page 44, January 195-1, by J. W. Forrester. A more
recent description is found in an article by Brown and
Albers-Schoenberg entitled “Ferrites Speed Digital Com
puters," page 146, April 1953 issue of “Electronics,” pub
‘
Even though the “twistor” type of bistable magnetic
storage ‘device possesses many apparent desirable fea
tures, they are not yet considered commercially accept
able, as they are relatively expensive in requiring quite
elaborate and complex extrusion techniques, the use of ex
pensive materials, and an expenditure of a considerable
amount of time and effort in order to form the ferro
magnetic coating on the core, all of which undesirably
add to the prohibitive cost of the ?nished product.
Therefore, the primary object of the present invention
is to devise a new and improved method of commercially
25 fabricating such bistable magnetic storage devices in a
simple and economical manner.
lished by McGraw-Hill Publishing Company.
I
Another object of the present invention is to devise
Even though toroidal cores are admirably well suited
such a fabrication process which does not require the
as storage devices, they nevertheless are extremely fragile
use of expensive materials and machinery nor the neces
and quite di?icult to fabricate, and require the expendi 30 sity of utilization of skilled labor.
'
'
ture of a considerable amount of time and effort in order
Still, another object of the'present invention is to devise
to be connected into the memory circuit. In an attempt
such a new and improved fabrication process which is
to alleviate some of these problems, there has been de
readily adaptable tov mass production and automation
veloped a magnetic storage device commonly known as
techniques, thereby maintaining the cost of the ?nished
a “twistor.”
Such a device comprises a length of non

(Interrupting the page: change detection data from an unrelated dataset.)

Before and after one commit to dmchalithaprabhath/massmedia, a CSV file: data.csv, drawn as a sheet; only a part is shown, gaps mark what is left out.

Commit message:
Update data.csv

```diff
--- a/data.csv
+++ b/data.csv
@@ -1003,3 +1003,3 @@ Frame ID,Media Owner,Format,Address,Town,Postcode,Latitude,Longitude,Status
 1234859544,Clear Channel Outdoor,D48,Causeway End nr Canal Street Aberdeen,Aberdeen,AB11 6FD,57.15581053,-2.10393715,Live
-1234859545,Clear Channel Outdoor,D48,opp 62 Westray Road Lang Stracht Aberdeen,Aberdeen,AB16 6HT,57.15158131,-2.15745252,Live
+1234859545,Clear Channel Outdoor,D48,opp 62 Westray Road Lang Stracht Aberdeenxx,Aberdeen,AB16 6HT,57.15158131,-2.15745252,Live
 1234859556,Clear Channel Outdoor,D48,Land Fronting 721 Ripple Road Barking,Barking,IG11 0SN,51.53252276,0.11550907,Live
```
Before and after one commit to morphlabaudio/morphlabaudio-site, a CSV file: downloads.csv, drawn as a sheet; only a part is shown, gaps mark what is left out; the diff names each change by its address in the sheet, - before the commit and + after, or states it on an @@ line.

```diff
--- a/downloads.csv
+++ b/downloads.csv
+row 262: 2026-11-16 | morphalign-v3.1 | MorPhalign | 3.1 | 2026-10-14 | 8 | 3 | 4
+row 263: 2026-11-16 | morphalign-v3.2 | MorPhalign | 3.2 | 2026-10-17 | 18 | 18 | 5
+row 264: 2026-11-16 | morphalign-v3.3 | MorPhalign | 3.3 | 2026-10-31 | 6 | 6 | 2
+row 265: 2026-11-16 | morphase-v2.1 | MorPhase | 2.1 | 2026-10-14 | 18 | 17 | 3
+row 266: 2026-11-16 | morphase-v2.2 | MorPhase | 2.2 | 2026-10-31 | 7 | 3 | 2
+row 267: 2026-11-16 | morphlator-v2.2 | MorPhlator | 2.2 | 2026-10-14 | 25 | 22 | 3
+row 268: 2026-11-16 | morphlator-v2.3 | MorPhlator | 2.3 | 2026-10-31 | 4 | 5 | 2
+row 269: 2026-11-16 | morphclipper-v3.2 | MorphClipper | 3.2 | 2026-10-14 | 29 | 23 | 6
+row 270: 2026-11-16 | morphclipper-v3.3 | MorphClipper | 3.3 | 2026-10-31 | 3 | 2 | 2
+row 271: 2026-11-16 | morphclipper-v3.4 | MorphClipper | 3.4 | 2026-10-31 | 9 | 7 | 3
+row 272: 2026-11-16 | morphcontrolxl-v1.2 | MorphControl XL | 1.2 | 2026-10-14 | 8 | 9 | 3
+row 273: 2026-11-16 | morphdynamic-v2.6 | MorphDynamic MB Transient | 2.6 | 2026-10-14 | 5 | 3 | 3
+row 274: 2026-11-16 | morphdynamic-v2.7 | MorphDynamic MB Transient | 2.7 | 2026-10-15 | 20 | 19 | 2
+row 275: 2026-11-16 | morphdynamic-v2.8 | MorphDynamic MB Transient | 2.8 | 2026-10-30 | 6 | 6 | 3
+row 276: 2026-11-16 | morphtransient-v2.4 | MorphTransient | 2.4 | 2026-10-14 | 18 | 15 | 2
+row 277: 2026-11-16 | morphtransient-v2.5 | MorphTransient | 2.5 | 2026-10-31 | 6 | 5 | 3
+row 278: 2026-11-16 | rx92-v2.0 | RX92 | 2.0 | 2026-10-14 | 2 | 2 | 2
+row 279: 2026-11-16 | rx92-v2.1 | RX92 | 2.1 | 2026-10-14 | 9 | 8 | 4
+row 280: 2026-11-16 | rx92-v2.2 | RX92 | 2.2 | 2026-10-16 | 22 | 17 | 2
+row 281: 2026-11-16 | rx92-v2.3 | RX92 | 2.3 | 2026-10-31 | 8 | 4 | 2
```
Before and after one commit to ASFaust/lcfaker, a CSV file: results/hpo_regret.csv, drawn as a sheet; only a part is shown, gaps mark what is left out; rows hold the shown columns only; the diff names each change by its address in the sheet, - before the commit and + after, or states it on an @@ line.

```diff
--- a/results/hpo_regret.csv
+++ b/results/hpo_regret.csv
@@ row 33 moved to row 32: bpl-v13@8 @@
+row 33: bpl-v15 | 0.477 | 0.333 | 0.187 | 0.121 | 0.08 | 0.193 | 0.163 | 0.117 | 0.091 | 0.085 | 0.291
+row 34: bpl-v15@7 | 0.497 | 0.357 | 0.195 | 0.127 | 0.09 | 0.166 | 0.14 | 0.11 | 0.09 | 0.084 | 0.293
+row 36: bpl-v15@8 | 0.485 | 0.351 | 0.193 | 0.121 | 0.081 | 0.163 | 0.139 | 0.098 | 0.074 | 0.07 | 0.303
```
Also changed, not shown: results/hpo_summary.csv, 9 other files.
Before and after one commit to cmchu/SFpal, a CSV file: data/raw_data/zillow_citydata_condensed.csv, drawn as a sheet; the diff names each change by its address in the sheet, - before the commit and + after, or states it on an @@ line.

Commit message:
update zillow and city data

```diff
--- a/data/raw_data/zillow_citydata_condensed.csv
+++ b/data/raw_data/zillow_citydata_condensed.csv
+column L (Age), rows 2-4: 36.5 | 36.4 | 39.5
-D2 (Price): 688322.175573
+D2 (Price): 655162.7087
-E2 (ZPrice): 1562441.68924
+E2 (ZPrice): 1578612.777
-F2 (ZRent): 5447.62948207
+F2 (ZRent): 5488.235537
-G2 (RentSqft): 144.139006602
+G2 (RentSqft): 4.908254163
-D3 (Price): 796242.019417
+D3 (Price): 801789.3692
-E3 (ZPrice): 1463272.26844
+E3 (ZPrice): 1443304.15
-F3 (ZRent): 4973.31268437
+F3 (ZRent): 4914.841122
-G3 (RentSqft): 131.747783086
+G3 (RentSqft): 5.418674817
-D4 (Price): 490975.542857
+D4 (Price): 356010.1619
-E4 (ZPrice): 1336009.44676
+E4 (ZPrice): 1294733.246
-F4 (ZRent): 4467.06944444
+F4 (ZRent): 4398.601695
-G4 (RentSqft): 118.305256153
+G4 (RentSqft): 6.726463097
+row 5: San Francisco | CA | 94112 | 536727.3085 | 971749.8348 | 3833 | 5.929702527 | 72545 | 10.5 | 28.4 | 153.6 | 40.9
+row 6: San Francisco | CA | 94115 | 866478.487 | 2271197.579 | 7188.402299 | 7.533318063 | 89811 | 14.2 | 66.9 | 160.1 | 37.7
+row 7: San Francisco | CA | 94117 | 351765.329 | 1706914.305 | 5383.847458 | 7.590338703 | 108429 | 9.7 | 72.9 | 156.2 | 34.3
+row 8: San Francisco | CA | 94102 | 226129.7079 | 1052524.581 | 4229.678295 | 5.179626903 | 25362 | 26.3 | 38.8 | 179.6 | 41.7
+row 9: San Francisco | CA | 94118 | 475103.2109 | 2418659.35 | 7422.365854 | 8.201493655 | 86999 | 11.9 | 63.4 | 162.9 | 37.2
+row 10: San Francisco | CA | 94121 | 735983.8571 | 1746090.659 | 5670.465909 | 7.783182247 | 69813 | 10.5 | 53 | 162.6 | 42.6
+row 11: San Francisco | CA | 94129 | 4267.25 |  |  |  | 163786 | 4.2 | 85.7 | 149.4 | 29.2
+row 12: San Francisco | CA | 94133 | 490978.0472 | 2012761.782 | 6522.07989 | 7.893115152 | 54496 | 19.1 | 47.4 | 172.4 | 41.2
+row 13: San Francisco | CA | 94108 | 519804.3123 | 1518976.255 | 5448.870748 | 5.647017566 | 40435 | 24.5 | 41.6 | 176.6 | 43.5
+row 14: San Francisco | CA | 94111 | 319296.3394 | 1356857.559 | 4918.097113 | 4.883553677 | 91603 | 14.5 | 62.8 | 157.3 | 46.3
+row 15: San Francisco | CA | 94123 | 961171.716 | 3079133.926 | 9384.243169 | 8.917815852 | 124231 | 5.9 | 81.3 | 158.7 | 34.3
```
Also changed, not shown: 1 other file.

magnetic electrically conductive wire, constituting a com
mon core, and a co-axial layer of saturable ferromagnetic
material extruded on the outermost surface of the core.
35
product at a minimum.
A further object of the present invention is to devise a 4
new and ‘improved process of fabricating twister-type
bistable magnetic ‘storage’ devices which are capable of
The core, along with the ferromagnetic coating, is simul
being switched at speeds in the order of fractions‘ of a
taneously stretched and twisted, and the ends thereof are 40 microsecond and still possess all of the above-mentioned
thereafter held ina ?xed position. As_ a result of the
desirable characteristics.
'
- stretching and twisting, the easy direction of magnetiza
Still another object of the present invention is-to devise
tion of the coating is oriented from a direction substan
a new and improved process of fabricating twister-type
tially parallel to the longitudinal axis of the core to one
bistable magnetic storage devices which do not require
of a substantially helical con?guration around the body 45 the application of a continual longitudinal and/or torsion
of the core and throughout its length as the threads-of a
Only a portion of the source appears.